Understanding Your Credit Report – Show Me the 4 Ways To Understanding My Credit Repor

By The CreditConsultant on January 21, 2011 In Finance

Understanding your credit report can be a daunting task for many people, especially if they are reading one for the first time. Luckily, reports can easily be understood if you know a few key factors that affect your reports.

First, check to make sure any identifying information on your report matches you. This will usually include mailing addresses, phone numbers, places of employment, etc. Slight misspellings or variations are not uncommon and do not affect your score. However, if there is a record of you that grossly does not match, then contact the credit reporting bureau immediately.

The second important item to consider when understanding your report is the credit summary section. This will usually give a tally of the number of revolving accounts you have open, the number of real estate accounts, the number of delinquent accounts, etc. In addition, this section will usually include an amount for your total amount of debt.

The next piece of the report to consider when understanding your report is the individual account history. This section will detail the length of time you have had the account open, the type of account, the credit limit or loan amount, and any payment history. The section will also report any payments that were made late over the company’s typical grace period. If you have a lot of accounts that are showing delinquent payments, this will affect your score.

Another section in your bureau report is the public records section. This details any tax liens, public judgments, or other possibly derogatory financial settlements against you. However, one thing to remember when understanding your report is that these judgments are only kept on record of your report for seven to ten years. Only severe financial items are included in this section, not minor arrests or other law enforcement involvement.

The final section in your report details the number of inquiries of you record. One important thing to remember when understanding your report is that lenders only see “hard” hits against your credit. “Soft” hits will be included in your copy of the bureau report, but in no other one. Before you apply for any sort of credit line, be sure to ask the lender whether or not their request of your report is considered a hard or soft hit.

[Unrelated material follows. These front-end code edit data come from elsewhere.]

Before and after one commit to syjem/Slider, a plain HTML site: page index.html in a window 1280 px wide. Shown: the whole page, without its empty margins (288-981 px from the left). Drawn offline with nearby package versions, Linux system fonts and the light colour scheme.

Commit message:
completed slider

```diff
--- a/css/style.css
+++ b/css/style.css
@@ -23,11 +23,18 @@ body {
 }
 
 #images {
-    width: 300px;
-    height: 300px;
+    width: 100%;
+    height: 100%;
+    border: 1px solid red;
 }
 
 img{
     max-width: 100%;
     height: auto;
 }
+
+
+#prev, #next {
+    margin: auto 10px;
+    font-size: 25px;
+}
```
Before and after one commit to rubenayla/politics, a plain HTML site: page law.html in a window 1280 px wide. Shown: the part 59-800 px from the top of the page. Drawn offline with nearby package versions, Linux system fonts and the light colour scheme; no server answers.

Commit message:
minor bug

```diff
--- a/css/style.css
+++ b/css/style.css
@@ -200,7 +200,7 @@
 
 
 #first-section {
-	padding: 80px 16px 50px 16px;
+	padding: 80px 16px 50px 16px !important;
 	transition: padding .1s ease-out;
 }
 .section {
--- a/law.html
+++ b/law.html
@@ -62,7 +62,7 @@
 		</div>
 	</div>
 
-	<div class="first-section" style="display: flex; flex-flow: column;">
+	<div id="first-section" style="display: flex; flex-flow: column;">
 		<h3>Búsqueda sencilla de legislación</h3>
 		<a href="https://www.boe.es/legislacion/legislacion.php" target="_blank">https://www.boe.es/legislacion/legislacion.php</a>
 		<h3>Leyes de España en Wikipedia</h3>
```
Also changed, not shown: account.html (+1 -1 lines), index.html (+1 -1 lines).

Too many hard style credit report inquiries can negatively impact your score and affect your ability to purchase a home or a car loan.

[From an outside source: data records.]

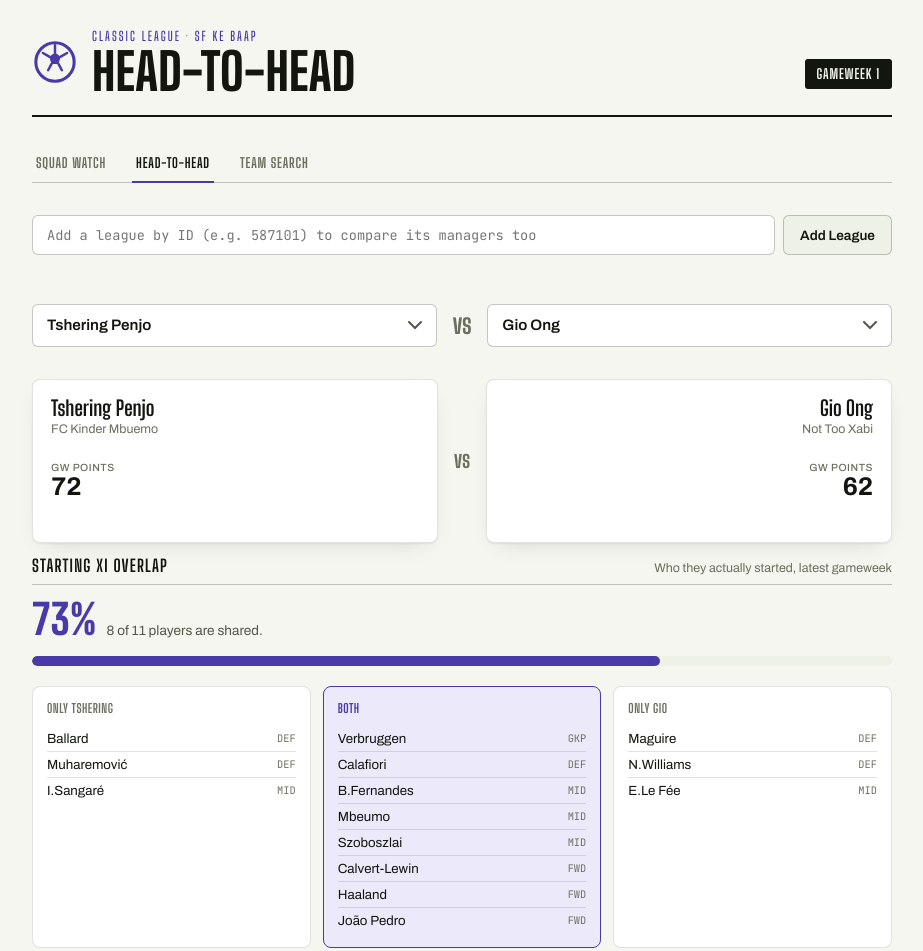
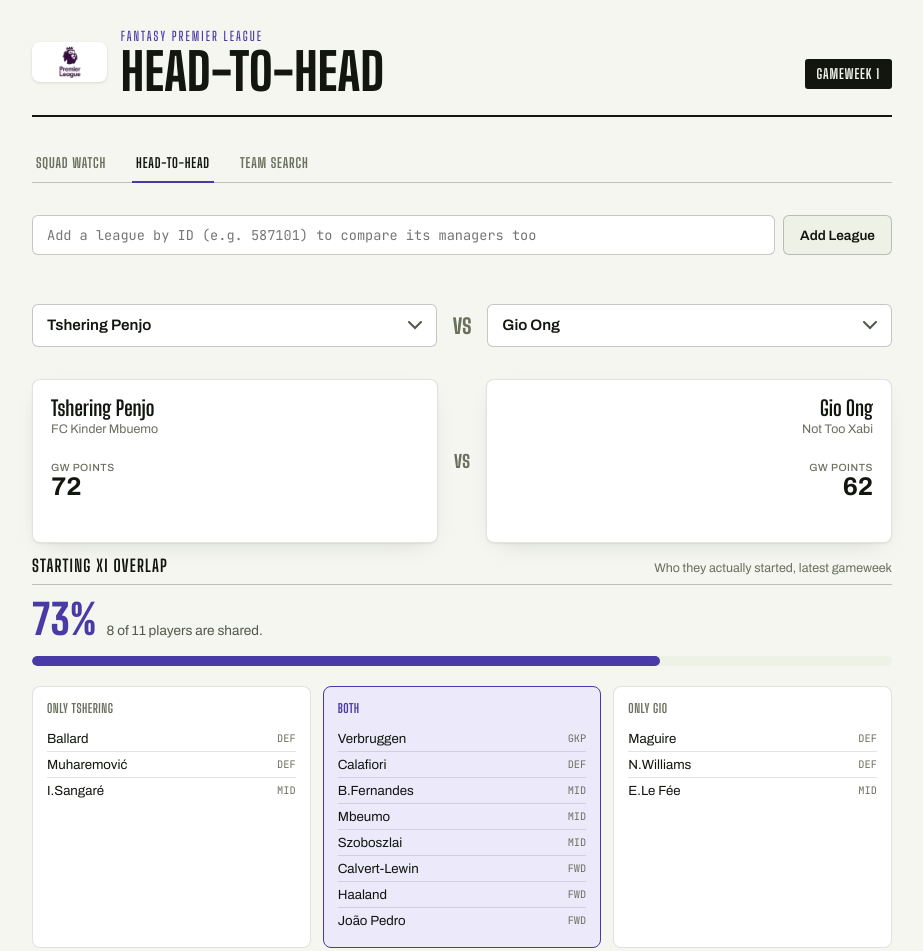
Before and after one commit to kbhuchar/fplWatch, a website: page compare.html in a window 1280 px wide. Shown: the top 951 px of the page, without its empty margins (178-1101 px from the left). Drawn offline with Linux system fonts and the light colour scheme.

Commit message:
Use the real Premier League logo (user-provided) and de-brand from one league
Replaces the placeholder football icon with the actual PL crest the user
supplied, given as a white-background asset with no alpha channel -- it
now sits on an explicit white card so it reads intentionally in dark
mode instead of showing a stray white box. Used in the masthead and the
splash screen on all three pages.

Also drops "Classic League - SF Ke Baap" from the kicker/title text and
the browser tab title, since the site now supports comparing across any
league via Add League, not just one hardcoded league.

```diff
--- a/compare.html
+++ b/compare.html
@@ -115,9 +115,12 @@
   }
   .site-logo {
     flex: none;
-    width: clamp(34px, 6vw, 46px);
-    height: clamp(34px, 6vw, 46px);
-    color: var(--accent-ink);
+    height: clamp(30px, 5.5vw, 40px);
+    width: auto;
+    background: #ffffff;
+    border-radius: 8px;
+    padding: 4px 10px;
+    box-shadow: 0 1px 3px rgba(0,0,0,0.12);
   }
   .masthead h1 {
     font-family: "Big Shoulders Display", sans-serif;
@@ -173,9 +176,12 @@
   .splash.hide { opacity: 0; pointer-events: none; }
   .splash[hidden] { display: none; }
   .splash-logo {
-    width: 64px;
-    height: 64px;
-    color: var(--accent-ink);
+    height: 90px;
+    width: auto;
+    background: #ffffff;
+    border-radius: 16px;
+    padding: 12px 24px;
+    box-shadow: 0 4px 16px rgba(0,0,0,0.15);
     animation: splash-pop 0.6s ease;
   }
   .splash-title {
@@ -608,11 +614,7 @@
 <body>
 
 <div class="splash" id="splash">
-  <svg class="splash-logo" viewBox="0 0 24 24" aria-hidden="true">
-    <circle cx="12" cy="12" r="10" fill="none" stroke="currentColor" stroke-width="1.6"/>
-    <polygon points="12,7 15,9.2 13.8,13 10.2,13 9,9.2" fill="currentColor"/>
-    <path d="M12 7 L12 3.3 M15 9.2 L18.3 7.3 M13.8 13 L15.6 16.3 M10.2 13 L8.4 16.3 M9 9.2 L5.7 7.3" stroke="currentColor" stroke-width="1.3" fill="none" stroke-linecap="round"/>
-  </svg>
+  <img class="splash-logo" src="assets/pl-logo.png" alt="Premier League">
   <p class="splash-title">Squad Watch</p>
 </div>
 <script>
@@ -636,13 +638,9 @@
 
   <div class="masthead">
     <div class="brand">
-      <svg class="site-logo" viewBox="0 0 24 24" aria-hidden="true">
-        <circle cx="12" cy="12" r="10" fill="none" stroke="currentColor" stroke-width="1.6"/>
-        <polygon points="12,7 15,9.2 13.8,13 10.2,13 9,9.2" fill="currentColor"/>
-        <path d="M12 7 L12 3.3 M15 9.2 L18.3 7.3 M13.8 13 L15.6 16.3 M10.2 13 L8.4 16.3 M9 9.2 L5.7 7.3" stroke="currentColor" stroke-width="1.3" fill="none" stroke-linecap="round"/>
-      </svg>
+      <img class="site-logo" src="assets/pl-logo.png" alt="Premier League">
       <div>
-        <p class="kicker" id="kicker">Classic League · SF Ke Baap</p>
+        <p class="kicker">Fantasy Premier League</p>
         <h1>Head-to-Head</h1>
       </div>
     </div>
@@ -702,7 +700,6 @@
 <script>
 (function () {
   const DATA = JSON.parse(document.getElementById('compare-data').textContent);
-  document.getElementById('kicker').textContent = 'Classic League · ' + DATA.league_name;
   document.getElementById('gw-badge').textContent = 'GAMEWEEK ' + DATA.current_gw;
 
   const POS_ORDER = { GKP: 0, DEF: 1, MID: 2, FWD: 3 };
```
Also changed, not shown: index.html (+16 -19 lines), search.html (+14 -16 lines), assets/pl-logo.png (added).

Mark Clayborne is a Certified Credit Consultant with ten years of experience assisting consumers with credit issues. For more powerful secrets on credit repair, debt settlement, stopping collectors, rebuilding your credit, and raising your score, please read the first chapter of The Credit Repair Book for Free and get a Free Restore your Credit E-class at http://www.hiddencreditrepairsecrets.com